Tuesday, June 23, 2009

reality television: leaving home

The Last Amazon made us all watch Jon & Kate plus 8 last night. I understand why the show had Last Amazon appeal having caught 5-10 minutes of a few episodes before the big sleep would over took me. What child raised, more or less, with only one parent home wouldn’t find it appealing?

Last night was the ‘big episode’ wherein Jon & Kate announce their separation after 8 kids. Well, well. People separate, divorce and I get that, but for the life of me, I just cannot understand how these two can sit in front of a camera and suggest they have to do what is best for themselves, and then, best for their children. How divorce in this case ever translates as best for the children it beyond my ability to understand. But as Isaiah Sender suggested – why would I understand it given that I would never turn my family into a commodity either.


james said...

those kids are going to be messed up wards of the state in one way or another at some point. i just know it.

Chris Taylor said...

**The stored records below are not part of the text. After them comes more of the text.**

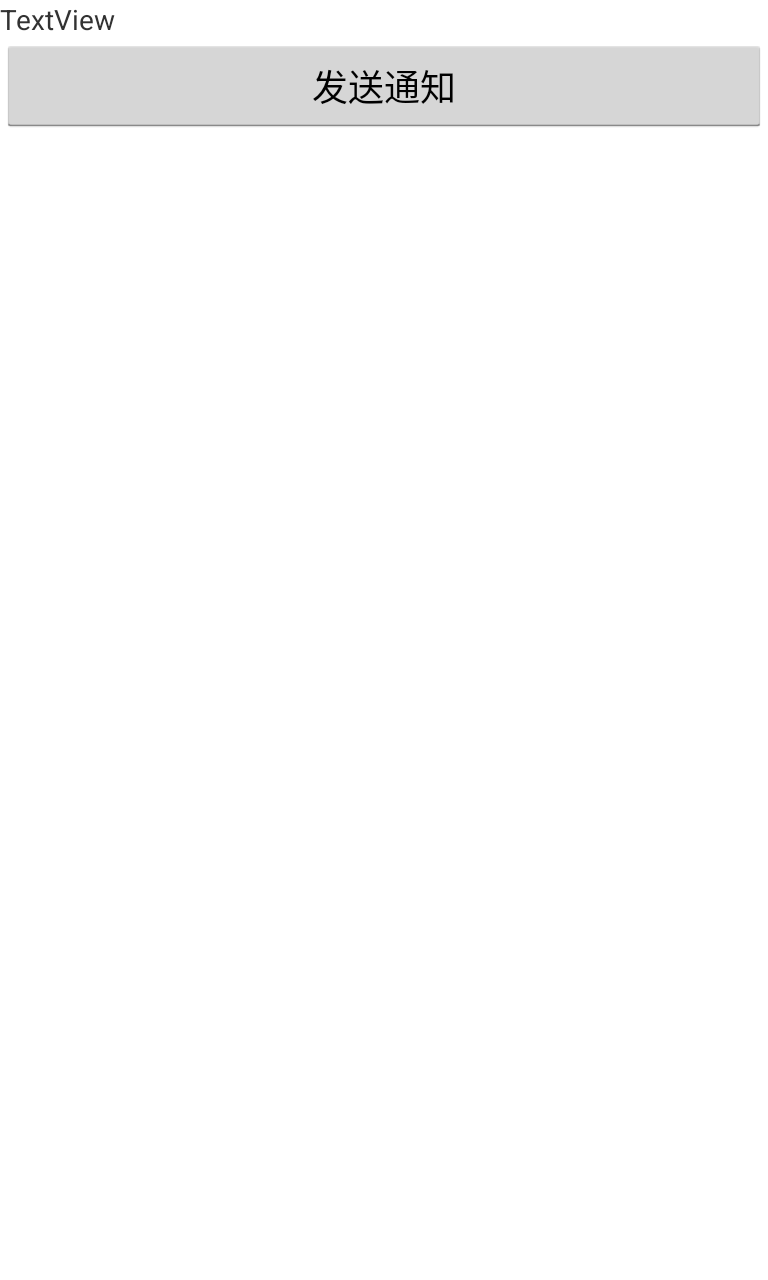
Repository: moetmd/learning-Android
Layout: ServiceDemo2/res/layout/activity_main.xml
These files come from the project's save history. The layout is drawn as it stood at one moment and after the next save; the edit follows.
It is drawn on a 768 x 1280 px phone screen (xhdpi) without system bars, with theme AppTheme; the app's code is not run.

Above is the layout before, as saved 2014-11-19 08:11:26.

### ServiceDemo2/res/layout/activity_main.xml
<FrameLayout xmlns:android="http://schemas.android.com/apk/res/android"
    xmlns:tools="http://schemas.android.com/tools"
    android:id="@+id/container"
    android:layout_width="match_parent"
    android:layout_height="match_parent"
    tools:context="com.niit.servicedemo2.MainActivity"
    tools:ignore="MergeRootFrame" >

    <LinearLayout
        android:layout_width="match_parent"
        android:layout_height="match_parent"
        android:orientation="vertical" >

        <TextView
            android:id="@+id/textView1"
            android:layout_width="match_parent"
            android:layout_height="wrap_content"
            android:text="TextView" />

        <Button
            android:id="@+id/bt1"
            android:layout_width="match_parent"
            android:layout_height="wrap_content"
            android:text="发送通知" />

    </LinearLayout>

</FrameLayout>

Loaded but not shown: ServiceDemo2/res/values/styles.xml (common file); ServiceDemo2/res/values-v11/styles.xml (common file); ServiceDemo2/res/values-v14/styles.xml (common file)

After the next save:
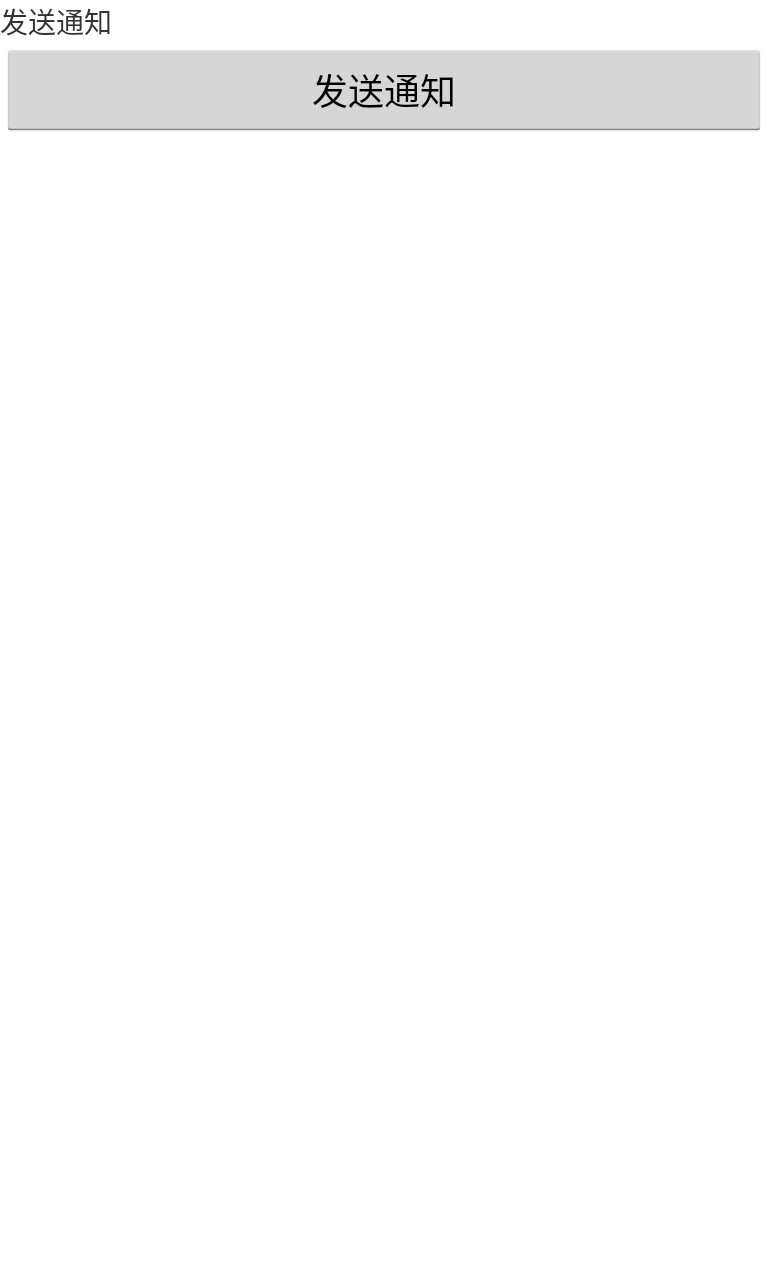
Saved 7 s later.
--- a/ServiceDemo2/res/layout/activity_main.xml
+++ b/ServiceDemo2/res/layout/activity_main.xml
@@ -15,7 +15,7 @@
             android:id="@+id/textView1"
             android:layout_width="match_parent"
             android:layout_height="wrap_content"
-            android:text="TextView" />
+            android:text="发送通知" />
 
         <Button
             android:id="@+id/bt1"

The first two seasons were all that should have been made. The adults were still (relatively) sane ordinary Joes and doing relatively ordinary things (laying new broadloom, asssembling new IKEA furniture for the kids rooms, trip to the zoo, etc). They seemed like ordinary people stuck in an extraordinary situation.

In later seasons they started doing the more outlandish celebrity-oriented stuff (segment on Oprah, magazine cover shoots, etc) and it stopped being interesting. When your biggest worry is your kids behaving on the set of Oprah, your perspective and the rest of the world's no longer match up.

That said it was pretty obvious even then that Jon and Kate were both in mortal danger of falling headlong into Douchebagville. Kate being an obnoxious Type-A steamroller with a short fuse, and Jon being a peulant passive-aggressive lump who doesn't put forth more than the bare minimum effort required for the job. Maybe it was just the magic of editing, but they didn't seem like they had a good handle on communicating even at the best of times. And when they were really under stress, forget it.

They should have pulled the plug after the second season or, at the very latest, mid-way through the third. I'm sure by that time they had enough money socked away for everyone's college fund, and could have bailed out without it all coming apart in the media spotlight.

Kateland, aka TZH said...

James, for the children's sake, I hope your wrong.

Chris, I think your on to something but I have to say I don't think I'd have done it in the same situation.

When Isaiah Sender was younger we had constant offers from talent scouts and modeling agencies.

It just never sat right with the two of us to exploit his looks for financial gain even for the family so we never followed up with any of the offers.

Robert Relation said...

Anyway, the life of these kids was not going to be easy, with their parents going into a reality show... Now, is just sad that they have to go through all this divorce on tv

Chris Taylor said...

I don't know that you can put that comparison in the same league, Kateland.

A big part of the Jon and Kate concept is that raising eight kids is difficult and unusual in these times. Whether or not the kids enjoy the camera and celebrity is a kind of secondary or tertiary concern. I agree that it's exploitative in nature.

The scouts of yesteryear, though, would not have been after planting cameras in the house or watching Isaiah being potty trained. Your case is different. How would Isaiah have felt about modelling or acting? Would he have enjoyed it, or not? I don't know that that sort of calculus factors into the Jon & Kate charade right now. It probably did at the beginning of their relationship with TLC, but their public pronouncements make it clear that it doesn't any longer.

My dad was in radio and stage work as a kid and I would never characterise it as exploitative. He was a natural performer, the kind of guy who enjoyed being in the spotlight and being at the centre of attention. He was a showboat at home long before my grandparents thought of having him try anything professionally. Eventually they got him invovled and by all accounts he enjoyed it. But they also didn't push him to stay in when he wanted to get out. For them to have withheld that opportunity would have been a big mistake, at odds with my dad's entire personality.

If a kid seems to have an aptitude for a skill or a role, then I don't think it would be a bad idea to give them some exposure to it. Just because it's showbiz (and many people do lose their heads in greed and fame) doesn't make it anathema. You have to factor in the personality of the child and their potential interests.

I don't know that anything would be particularly righteous about denying a kid that opportunity because of a parent's reluctance to exploit their kid's natural talent. You as an adult don't have to earn an income from it, but they should have a shot at doing fun junk they might later want to pursue as a career.

Kateland, aka TZH said...

Chris – I suppose I should have made plain the modelling/talent agencies where not interested in Isaiah's 'talent' but his strictly his 'look', and if he had been out of the baby/toddler/pre-school years and was actually capable of making a decision and wanted to model or perform I wouldn't stop him per say.

Can't say I'd be thrilled by his choice, but there was just no way I was going to put a baby/toddler/pre-schooler thru cattle calls or long days of photo shoots, commericals etc – not to mention that kind of attention over a child's look in such early formative years can potentially have a rather negative impact on his attitude towards the physical.